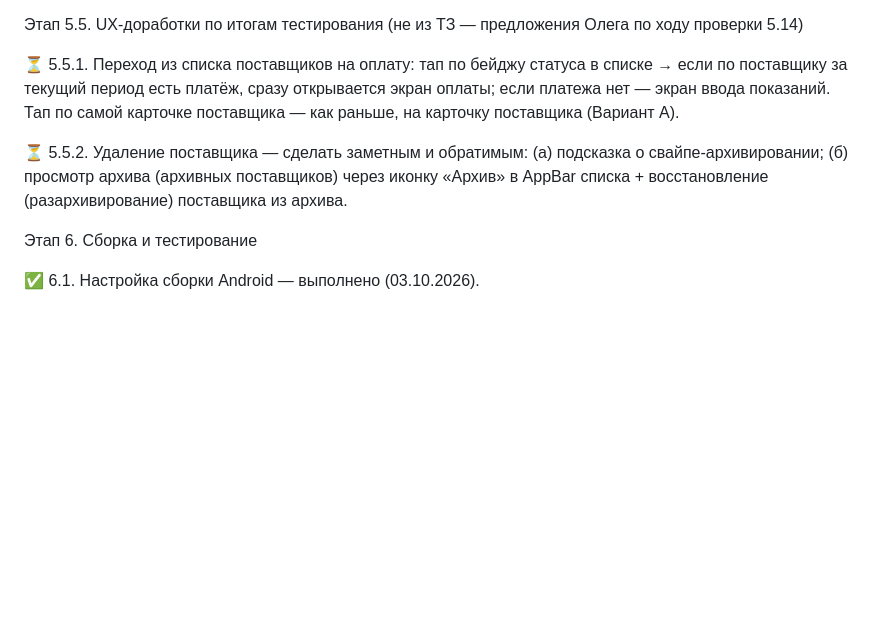
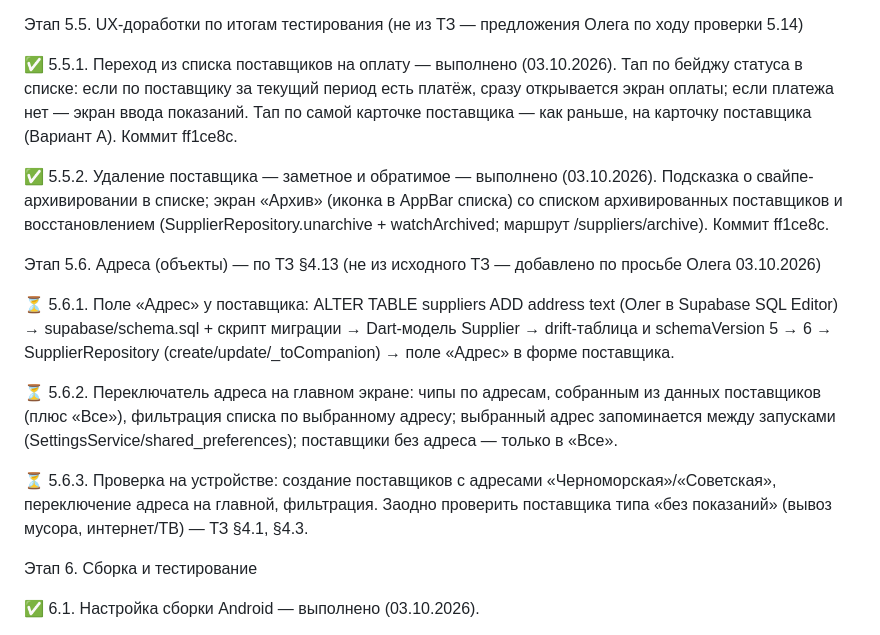
Before and after one commit to olegrtishchev-source/kommunalka, a Markdown page: План_выполнения.md, the part around the change. Rendered like a GitHub page; blank space fills up the shorter version.

```diff
--- a/План_выполнения.md
+++ b/План_выполнения.md
@@ -958,9 +958,19 @@ flutter analyze: No issues found! flutter test: All tests passed! (26/26).
 
 Этап 5.5. UX-доработки по итогам тестирования (не из ТЗ — предложения Олега по ходу проверки 5.14)
 
-⏳ 5.5.1. Переход из списка поставщиков на оплату: тап по бейджу статуса в списке → если по поставщику за текущий период есть платёж, сразу открывается экран оплаты; если платежа нет — экран ввода показаний. Тап по самой карточке поставщика — как раньше, на карточку поставщика (Вариант А).
+✅ 5.5.1. Переход из списка поставщиков на оплату — выполнено (03.10.2026). Тап по бейджу статуса в списке: если по поставщику за текущий период есть платёж, сразу открывается экран оплаты; если платежа нет — экран ввода показаний. Тап по самой карточке поставщика — как раньше, на карточку поставщика (Вариант А). Коммит ff1ce8c.
 
-⏳ 5.5.2. Удаление поставщика — сделать заметным и обратимым: (а) подсказка о свайпе-архивировании; (б) просмотр архива (архивных поставщиков) через иконку «Архив» в AppBar списка + восстановление (разархивирование) поставщика из архива.
+✅ 5.5.2. Удаление поставщика — заметное и обратимое — выполнено (03.10.2026). Подсказка о свайпе-архивировании в списке; экран «Архив» (иконка в AppBar списка) со списком архивированных поставщиков и восстановлением (SupplierRepository.unarchive + watchArchived; маршрут /suppliers/archive). Коммит ff1ce8c.
+
+
+
+Этап 5.6. Адреса (объекты) — по ТЗ §4.13 (не из исходного ТЗ — добавлено по просьбе Олега 03.10.2026)
+
+⏳ 5.6.1. Поле «Адрес» у поставщика: ALTER TABLE suppliers ADD address text (Олег в Supabase SQL Editor) → supabase/schema.sql + скрипт миграции → Dart-модель Supplier → drift-таблица и schemaVersion 5 → 6 → SupplierRepository (create/update/_toCompanion) → поле «Адрес» в форме поставщика.
+
+⏳ 5.6.2. Переключатель адреса на главном экране: чипы по адресам, собранным из данных поставщиков (плюс «Все»), фильтрация списка по выбранному адресу; выбранный адрес запоминается между запусками (SettingsService/shared\_preferences); поставщики без адреса — только в «Все».
+
+⏳ 5.6.3. Проверка на устройстве: создание поставщиков с адресами «Черноморская»/«Советская», переключение адреса на главной, фильтрация. Заодно проверить поставщика типа «без показаний» (вывоз мусора, интернет/ТВ) — ТЗ §4.1, §4.3.
 
 
 
```
Also changed, not shown: ТЗ.md (+13 -1 lines).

──────────

▸ Work request
Set down each line of the material exactly and skip every image.

▸ Response
Before and after one commit to olegrtishchev-source/kommunalka, a Markdown page: План_выполнения.md, the part around the change. Rendered like a GitHub page; blank space fills up the shorter version.

```diff
--- a/План_выполнения.md
+++ b/План_выполнения.md
@@ -958,9 +958,19 @@ flutter analyze: No issues found! flutter test: All tests passed! (26/26).
 
 Этап 5.5. UX-доработки по итогам тестирования (не из ТЗ — предложения Олега по ходу проверки 5.14)
 
-⏳ 5.5.1. Переход из списка поставщиков на оплату: тап по бейджу статуса в списке → если по поставщику за текущий период есть платёж, сразу открывается экран оплаты; если платежа нет — экран ввода показаний. Тап по самой карточке поставщика — как раньше, на карточку поставщика (Вариант А).
+✅ 5.5.1. Переход из списка поставщиков на оплату — выполнено (03.10.2026). Тап по бейджу статуса в списке: если по поставщику за текущий период есть платёж, сразу открывается экран оплаты; если платежа нет — экран ввода показаний. Тап по самой карточке поставщика — как раньше, на карточку поставщика (Вариант А). Коммит ff1ce8c.
 
-⏳ 5.5.2. Удаление поставщика — сделать заметным и обратимым: (а) подсказка о свайпе-архивировании; (б) просмотр архива (архивных поставщиков) через иконку «Архив» в AppBar списка + восстановление (разархивирование) поставщика из архива.
+✅ 5.5.2. Удаление поставщика — заметное и обратимое — выполнено (03.10.2026). Подсказка о свайпе-архивировании в списке; экран «Архив» (иконка в AppBar списка) со списком архивированных поставщиков и восстановлением (SupplierRepository.unarchive + watchArchived; маршрут /suppliers/archive). Коммит ff1ce8c.
+
+
+
+Этап 5.6. Адреса (объекты) — по ТЗ §4.13 (не из исходного ТЗ — добавлено по просьбе Олега 03.10.2026)
+
+⏳ 5.6.1. Поле «Адрес» у поставщика: ALTER TABLE suppliers ADD address text (Олег в Supabase SQL Editor) → supabase/schema.sql + скрипт миграции → Dart-модель Supplier → drift-таблица и schemaVersion 5 → 6 → SupplierRepository (create/update/_toCompanion) → поле «Адрес» в форме поставщика.
+
+⏳ 5.6.2. Переключатель адреса на главном экране: чипы по адресам, собранным из данных поставщиков (плюс «Все»), фильтрация списка по выбранному адресу; выбранный адрес запоминается между запусками (SettingsService/shared\_preferences); поставщики без адреса — только в «Все».
+
+⏳ 5.6.3. Проверка на устройстве: создание поставщиков с адресами «Черноморская»/«Советская», переключение адреса на главной, фильтрация. Заодно проверить поставщика типа «без показаний» (вывоз мусора, интернет/ТВ) — ТЗ §4.1, §4.3.
 
 
 
```
Also changed, not shown: ТЗ.md (+13 -1 lines).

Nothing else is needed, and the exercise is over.